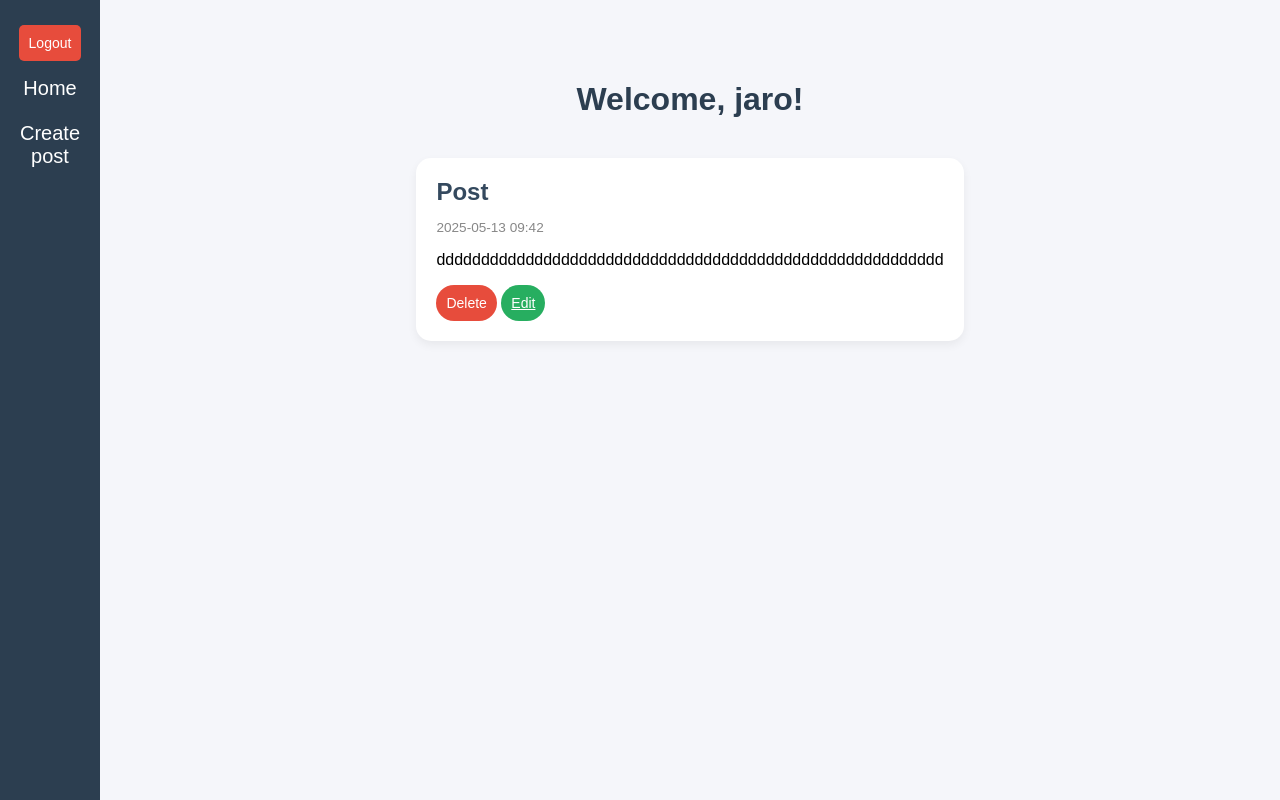
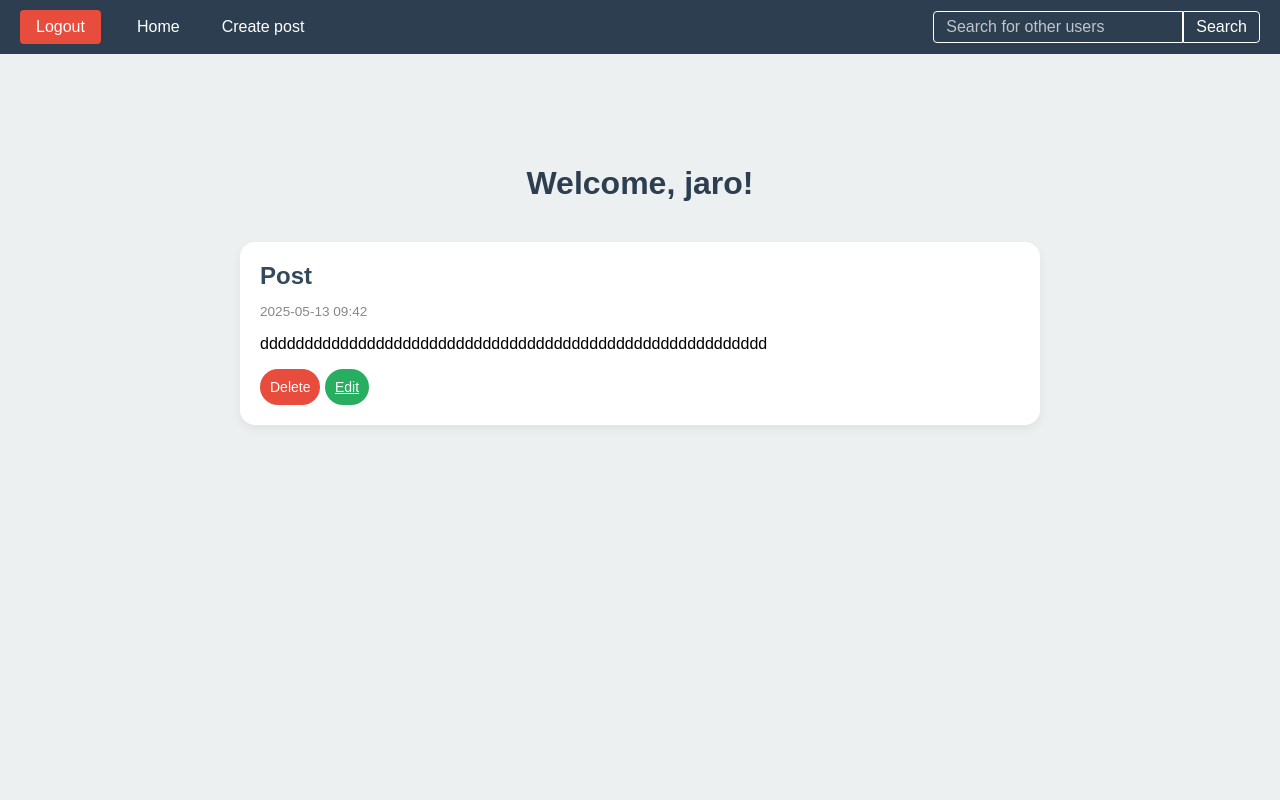
Before and after one commit to JaroDomcio/django-social-network-app, a Django app: page /home/ in a window 1280 px wide. Run offline with Django 5.2, Linux system fonts and the light colour scheme; a user stored in the database is signed in; data comes from the database, SQL or seed files in the repository; both versions use the stored data as it was after the commit.

Commit message:
Now user can search for other users

```diff
--- a/static/base.css
+++ b/static/base.css
@@ -1,59 +1,97 @@
-
 body {
   margin: 0;
   padding: 0;
   font-family: Arial, sans-serif;
   display: flex;
+  flex-direction: column;
   min-height: 100vh;
   background-color: #f5f6fa;
 }
 
-.sidebar {
-  width: 100px;
-  background-color: #2c3e50;
+.navbar {
+  position: relative;
   display: flex;
-  flex-direction: column;
   align-items: center;
-  padding: 20px 0;
-}
-
-.sidebar a,
-.sidebar button.big-white-label {
-  width: 100%;
-  text-align: center;
-  margin: 5px 0;
-  font-size: 20px;
-  color: white;
-  background: none;
-  border: none;
-  cursor: pointer;
-  transition: background 0.3s, color 0.3s;
-}
-
-.sidebar a:hover,
-.sidebar button.big-white-label:hover {
-  background-color: #34495e;
-  color: #bdc3c7;
+  background-color: #2C3E50;
+  padding: 10px 20px;
+  box-sizing: border-box;
 }
 
 .logout-button {
   background-color: #e74c3c;
-  color: white;
+  color: #fff;
   border: none;
-  padding: 10px;
-  margin: 5px 0;
-  width: 100%;
-  border-radius: 5px;
-  font-size: 14px;
+  padding: 8px 16px;
+  margin-right: 10px;
+  border-radius: 4px;
+  font-size: 16px;
   cursor: pointer;
-  transition: background 0.3s;
+  transition: background 0.3s, transform 0.2s;
 }
+
 .logout-button:hover {
   background-color: #c0392b;
+  transform: translateY(-2px);
+}
+
+.big-white-label {
+  background: none;
+  color: #fff;
+  text-decoration: none;
+  border: none;
+  padding: 8px 16px;
+  margin-left: 10px;
+  font-size: 16px;
+  cursor: pointer;
+  transition: color 0.3s, transform 0.2s;
+}
+
+.big-white-label:hover {
+  color: #ccc;
+  transform: translateY(-2px);
+}
+
+.search-wrapper {
+  position: absolute;
+  right: 20px;
+  top: 50%;
+  transform: translateY(-50%);
+  display: flex;
+  align-items: center;
+}
+
+.search-input {
+  background: none;
+  border: 1px solid #fff;
+  padding: 6px 12px;
+  border-radius: 4px 0 0 4px;
+  color: #fff;
+  font-size: 16px;
+  outline: none;
+  width: 250px;
+}
+
+.search-input::placeholder {
+  color: rgba(255,255,255,0.7);
+}
+
+.search-button {
+  background: none;
+  color: #fff;
+  border: 1px solid #fff;
+  padding: 6px 12px;
+  border-radius: 0 4px 4px 0;
+  font-size: 16px;
+  cursor: pointer;
+}
+
+.search-button:hover {
+  background-color: rgba(255,255,255,0.1);
 }
 
 .content {
   flex: 1;
   padding: 30px;
   background-color: #ecf0f1;
+  box-sizing: border-box;
 }
--- a/templates/base.html
+++ b/templates/base.html
@@ -2,27 +2,26 @@
 <!DOCTYPE html>
 <html>
 <head>
-{#    <title>{% block title %}title{% endblock %}</title>#}
-    <link rel = "stylesheet" href="{% static 'base.css' %}">
+    <link rel="stylesheet" href="{% static 'base.css' %}">
+    {% block head %}{% endblock %}
 </head>
-
-{% block head %} {% endblock %}
-
 <body>
-    <div class="sidebar">
-        <form method="POST" action="{% url 'logout' %}" >
+    <nav class="navbar">
+        <form method="POST" action="{% url 'logout' %}">
             {% csrf_token %}
             <button type="submit" class="logout-button">Logout</button>
         </form>
-        <a href="{% url 'home' %}">
-            <button class="big-white-label">Home</button>
-        </a>
-        <a href="{% url 'createPost' %}">
-            <button class="big-white-label">Create post</button>
-        </a>
+        <a href="{% url 'home' %}" class="big-white-label">Home</a>
+        <a href="{% url 'createPost' %}" class="big-white-label">Create post</a>
+        <form method="POST" action="{% url 'search_user' %}" class="search-wrapper">
+            {% csrf_token %}
+            <input type = "search" placeholder="Search for other users " name="searched" class="search-input">
+            <button type="submit" class="search-button">Search</button>
+        </form>
+    </nav>
+
+    <div class="content">
+      {% block content %}{% endblock %}
     </div>
-    {% block content %}
-
-    {% endblock %}
 </body>
 </html>
--- a/templates/registration/login.html
+++ b/templates/registration/login.html
@@ -7,5 +7,5 @@
     {% csrf_token %}
     {{ form|crispy}}
     <button type = "submit"> Login </button>
-    <p>Don't have account ? Create one <a href="../register.html"> here </a> </p>
+    <p>Don't have account ? Create one <a href="register"> here </a> </p>
 </form>
--- a/user/urls.py
+++ b/user/urls.py
@@ -1,5 +1,5 @@
 from django.urls import path, include
-from .views import register,home
+from .views import register,home, search_user
 from django.contrib.auth.views import LoginView,LogoutView
 
 urlpatterns = [
@@ -7,4 +7,5 @@ urlpatterns = [
     path('login/', LoginView.as_view(), name='login'),
     path('logout/', LogoutView.as_view(), name='logout'),
     path('home/' , home , name='home'),
+    path('search_user/',search_user,name='search_user'),
 ]
--- a/user/views.py
+++ b/user/views.py
@@ -19,3 +19,11 @@ def home(request):
     username = request.user.username
     posts = Post.objects.filter(user=request.user).order_by('-date_posted')
     return render(request,'home.html',{'username':username,'posts':posts})
+
+def search_user(request):
+    if request.method == "POST":
+        searched = request.POST['searched']
+        users = User.objects.filter(username__contains=searched)
+        return render(request,'search_user.html',{'searched':searched,'users':users})
+    else:
+        return render(request, 'search_user.html', {})
```
Also changed, not shown: static/search.css (added, +34 -0 lines), templates/search_user.html (added, +23 -0 lines), db.sqlite3.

···

Work required> Where a line of the data holds the word "flex", copy that line.

Reply>
   display: flex;
+  flex-direction: column;
   display: flex;
-  flex-direction: column;
+  display: flex;
   flex: 1;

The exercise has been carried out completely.